Travel through our timeline of major events in Canada's history.
The first people arrive in the area. They had crossed a land bridge from northeast Asia to North America.
The Vikings explore what is now Nova Scotia, Newfoundland and New Brunswick.
Explorer John Cabot sails to Canada's east coast and claims it for England.
Explorer Jacques Cartier claims the area now known as Quebec for France. He uses the Huron-Iroquois word for village or community, "kanata," to describe it.
The Treaty of Paris ends seven years of fighting between France and England. France gives its Canadian settlements to England.
Colonies now known as Nova Scotia, New Brunswick, Ontario and Quebec join to create the Dominion of Canada. Its government is similar to Britain's and includes a governor-general, who represents Britain's royalty.

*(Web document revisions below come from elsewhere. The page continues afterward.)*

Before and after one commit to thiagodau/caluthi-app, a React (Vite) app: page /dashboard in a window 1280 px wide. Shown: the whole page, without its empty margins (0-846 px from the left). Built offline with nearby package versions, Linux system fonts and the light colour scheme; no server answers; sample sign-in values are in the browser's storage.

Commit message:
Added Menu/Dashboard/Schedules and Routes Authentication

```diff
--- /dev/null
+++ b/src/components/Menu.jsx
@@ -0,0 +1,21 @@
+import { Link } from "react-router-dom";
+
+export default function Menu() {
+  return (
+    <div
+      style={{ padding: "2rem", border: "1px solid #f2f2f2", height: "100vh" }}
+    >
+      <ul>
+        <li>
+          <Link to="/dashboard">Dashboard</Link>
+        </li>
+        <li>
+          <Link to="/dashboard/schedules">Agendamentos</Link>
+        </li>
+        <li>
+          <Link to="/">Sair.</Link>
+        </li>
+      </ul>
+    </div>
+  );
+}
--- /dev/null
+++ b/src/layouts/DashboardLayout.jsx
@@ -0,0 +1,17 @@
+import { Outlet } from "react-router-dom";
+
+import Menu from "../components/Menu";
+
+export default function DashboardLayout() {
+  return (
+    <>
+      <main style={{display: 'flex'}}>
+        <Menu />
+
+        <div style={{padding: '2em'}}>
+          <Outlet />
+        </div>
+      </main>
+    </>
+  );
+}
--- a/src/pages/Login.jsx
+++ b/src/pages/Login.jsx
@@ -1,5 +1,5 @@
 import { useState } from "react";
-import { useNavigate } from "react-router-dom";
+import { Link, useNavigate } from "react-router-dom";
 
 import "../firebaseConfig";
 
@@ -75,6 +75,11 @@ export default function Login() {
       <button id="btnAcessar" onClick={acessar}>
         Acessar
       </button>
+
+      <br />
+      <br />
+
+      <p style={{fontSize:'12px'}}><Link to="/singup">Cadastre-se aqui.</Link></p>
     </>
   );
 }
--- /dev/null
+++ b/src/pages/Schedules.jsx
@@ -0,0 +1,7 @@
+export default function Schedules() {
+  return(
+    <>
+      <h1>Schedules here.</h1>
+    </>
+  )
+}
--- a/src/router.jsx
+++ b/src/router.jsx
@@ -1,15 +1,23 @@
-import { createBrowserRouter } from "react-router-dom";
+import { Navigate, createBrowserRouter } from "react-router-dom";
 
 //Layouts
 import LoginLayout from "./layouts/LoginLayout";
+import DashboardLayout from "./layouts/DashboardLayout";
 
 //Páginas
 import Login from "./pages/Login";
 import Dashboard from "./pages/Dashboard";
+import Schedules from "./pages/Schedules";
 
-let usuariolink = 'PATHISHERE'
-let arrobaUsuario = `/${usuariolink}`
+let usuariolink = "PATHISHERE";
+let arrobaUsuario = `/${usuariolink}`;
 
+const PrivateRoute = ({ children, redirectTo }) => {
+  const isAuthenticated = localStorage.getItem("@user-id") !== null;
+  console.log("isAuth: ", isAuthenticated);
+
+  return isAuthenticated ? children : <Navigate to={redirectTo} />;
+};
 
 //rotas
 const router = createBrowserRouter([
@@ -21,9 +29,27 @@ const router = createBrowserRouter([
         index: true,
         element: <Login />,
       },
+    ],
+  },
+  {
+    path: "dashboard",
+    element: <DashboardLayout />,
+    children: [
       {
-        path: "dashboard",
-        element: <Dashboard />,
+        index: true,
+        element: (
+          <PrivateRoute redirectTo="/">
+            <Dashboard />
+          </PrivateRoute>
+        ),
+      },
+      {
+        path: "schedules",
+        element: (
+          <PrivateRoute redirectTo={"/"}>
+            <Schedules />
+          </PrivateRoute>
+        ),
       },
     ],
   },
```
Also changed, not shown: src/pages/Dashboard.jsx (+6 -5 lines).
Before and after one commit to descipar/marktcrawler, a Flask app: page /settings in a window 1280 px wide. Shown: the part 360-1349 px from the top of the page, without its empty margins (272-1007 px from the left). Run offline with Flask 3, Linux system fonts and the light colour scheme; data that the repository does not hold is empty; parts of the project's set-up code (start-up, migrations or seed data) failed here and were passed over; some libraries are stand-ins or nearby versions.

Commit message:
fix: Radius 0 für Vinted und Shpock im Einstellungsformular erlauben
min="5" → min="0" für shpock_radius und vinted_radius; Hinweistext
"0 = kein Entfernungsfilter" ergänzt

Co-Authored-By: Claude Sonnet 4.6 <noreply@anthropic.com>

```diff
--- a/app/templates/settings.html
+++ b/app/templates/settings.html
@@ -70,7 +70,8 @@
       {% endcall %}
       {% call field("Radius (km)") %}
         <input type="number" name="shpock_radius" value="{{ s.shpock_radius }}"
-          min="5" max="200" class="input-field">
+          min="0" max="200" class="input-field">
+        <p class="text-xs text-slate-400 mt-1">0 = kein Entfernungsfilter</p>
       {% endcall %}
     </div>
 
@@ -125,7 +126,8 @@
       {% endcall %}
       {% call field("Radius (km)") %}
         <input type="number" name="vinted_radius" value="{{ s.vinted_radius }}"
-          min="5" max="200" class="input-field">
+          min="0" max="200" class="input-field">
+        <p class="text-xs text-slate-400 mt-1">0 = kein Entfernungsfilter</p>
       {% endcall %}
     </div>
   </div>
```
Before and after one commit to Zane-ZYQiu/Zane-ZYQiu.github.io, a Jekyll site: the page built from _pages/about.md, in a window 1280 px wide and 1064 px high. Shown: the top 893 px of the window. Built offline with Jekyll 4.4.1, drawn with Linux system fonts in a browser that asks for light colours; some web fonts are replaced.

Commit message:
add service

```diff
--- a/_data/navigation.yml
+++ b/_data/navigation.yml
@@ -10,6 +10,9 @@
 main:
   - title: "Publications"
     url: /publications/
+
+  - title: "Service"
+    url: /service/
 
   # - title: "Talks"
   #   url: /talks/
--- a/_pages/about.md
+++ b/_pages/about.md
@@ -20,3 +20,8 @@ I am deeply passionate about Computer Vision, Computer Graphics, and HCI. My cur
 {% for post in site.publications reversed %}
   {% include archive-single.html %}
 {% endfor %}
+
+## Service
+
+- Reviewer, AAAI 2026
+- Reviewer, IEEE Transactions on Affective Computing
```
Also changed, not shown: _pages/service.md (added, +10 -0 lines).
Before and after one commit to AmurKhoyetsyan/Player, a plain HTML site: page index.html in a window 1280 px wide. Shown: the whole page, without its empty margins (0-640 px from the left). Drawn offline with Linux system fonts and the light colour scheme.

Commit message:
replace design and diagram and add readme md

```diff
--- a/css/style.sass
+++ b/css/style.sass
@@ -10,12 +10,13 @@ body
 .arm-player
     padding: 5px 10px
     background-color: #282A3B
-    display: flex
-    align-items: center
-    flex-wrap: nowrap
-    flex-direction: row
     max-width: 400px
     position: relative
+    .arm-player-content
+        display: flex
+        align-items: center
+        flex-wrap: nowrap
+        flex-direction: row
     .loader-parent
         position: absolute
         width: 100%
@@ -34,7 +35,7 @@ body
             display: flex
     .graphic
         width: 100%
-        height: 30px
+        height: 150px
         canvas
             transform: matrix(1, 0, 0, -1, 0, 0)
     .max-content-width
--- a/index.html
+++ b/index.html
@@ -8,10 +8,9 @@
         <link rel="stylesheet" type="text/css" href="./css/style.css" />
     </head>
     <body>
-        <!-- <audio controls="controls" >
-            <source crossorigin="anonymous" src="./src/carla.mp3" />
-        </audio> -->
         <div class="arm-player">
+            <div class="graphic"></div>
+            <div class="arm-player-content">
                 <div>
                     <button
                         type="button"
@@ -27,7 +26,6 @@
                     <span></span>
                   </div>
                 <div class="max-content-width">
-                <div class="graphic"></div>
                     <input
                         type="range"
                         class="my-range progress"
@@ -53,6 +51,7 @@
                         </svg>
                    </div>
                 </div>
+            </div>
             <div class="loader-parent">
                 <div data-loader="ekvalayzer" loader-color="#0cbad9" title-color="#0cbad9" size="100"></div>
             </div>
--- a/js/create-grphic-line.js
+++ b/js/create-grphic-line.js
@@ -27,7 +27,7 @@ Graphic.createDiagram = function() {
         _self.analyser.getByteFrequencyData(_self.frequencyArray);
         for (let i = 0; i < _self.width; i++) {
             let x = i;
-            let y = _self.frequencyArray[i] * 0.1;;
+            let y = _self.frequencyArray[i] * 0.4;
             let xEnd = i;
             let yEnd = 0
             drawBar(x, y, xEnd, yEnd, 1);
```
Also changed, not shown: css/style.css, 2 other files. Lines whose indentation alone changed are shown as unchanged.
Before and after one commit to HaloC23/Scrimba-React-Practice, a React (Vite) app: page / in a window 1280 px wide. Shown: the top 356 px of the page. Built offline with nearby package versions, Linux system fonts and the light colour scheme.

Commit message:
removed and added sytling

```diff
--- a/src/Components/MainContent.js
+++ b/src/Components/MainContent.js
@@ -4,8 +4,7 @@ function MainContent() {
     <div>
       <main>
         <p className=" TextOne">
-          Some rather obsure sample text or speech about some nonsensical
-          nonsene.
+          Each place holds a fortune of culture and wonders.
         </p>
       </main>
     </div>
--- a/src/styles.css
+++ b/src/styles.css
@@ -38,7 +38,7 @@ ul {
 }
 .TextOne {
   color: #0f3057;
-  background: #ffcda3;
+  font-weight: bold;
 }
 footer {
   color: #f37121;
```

Canada creates the North-West Mounted Police, now known as the Royal Canadian Mounted Police or Mounties, to help keep order.
Gold is discovered in the Klondike region of western Canada.
The St. Lawrence Seaway opens, allowing cargo ships to travel from the Atlantic Ocean to the Great Lakes.
Canada flies its red and white maple leaf flag for the first time.
English and French become Canada's official languages.
Montreal hosts the Summer Olympics.
The Charter of Rights and Freedoms becomes the law of the land. It outlines rights for all Canadians.
Calgary hosts the Winter Olympics.
Canada, Mexico and the U.S. sign the North American Free Trade Agreement (NAFTA). Under the treaty, certain goods traded between the countries are tax-free.
WAYNE R. BILENDUKE—GETTY IMAGES
Nunavut becomes a self-governing Inuit territory. It is the first territory to have a majority native population.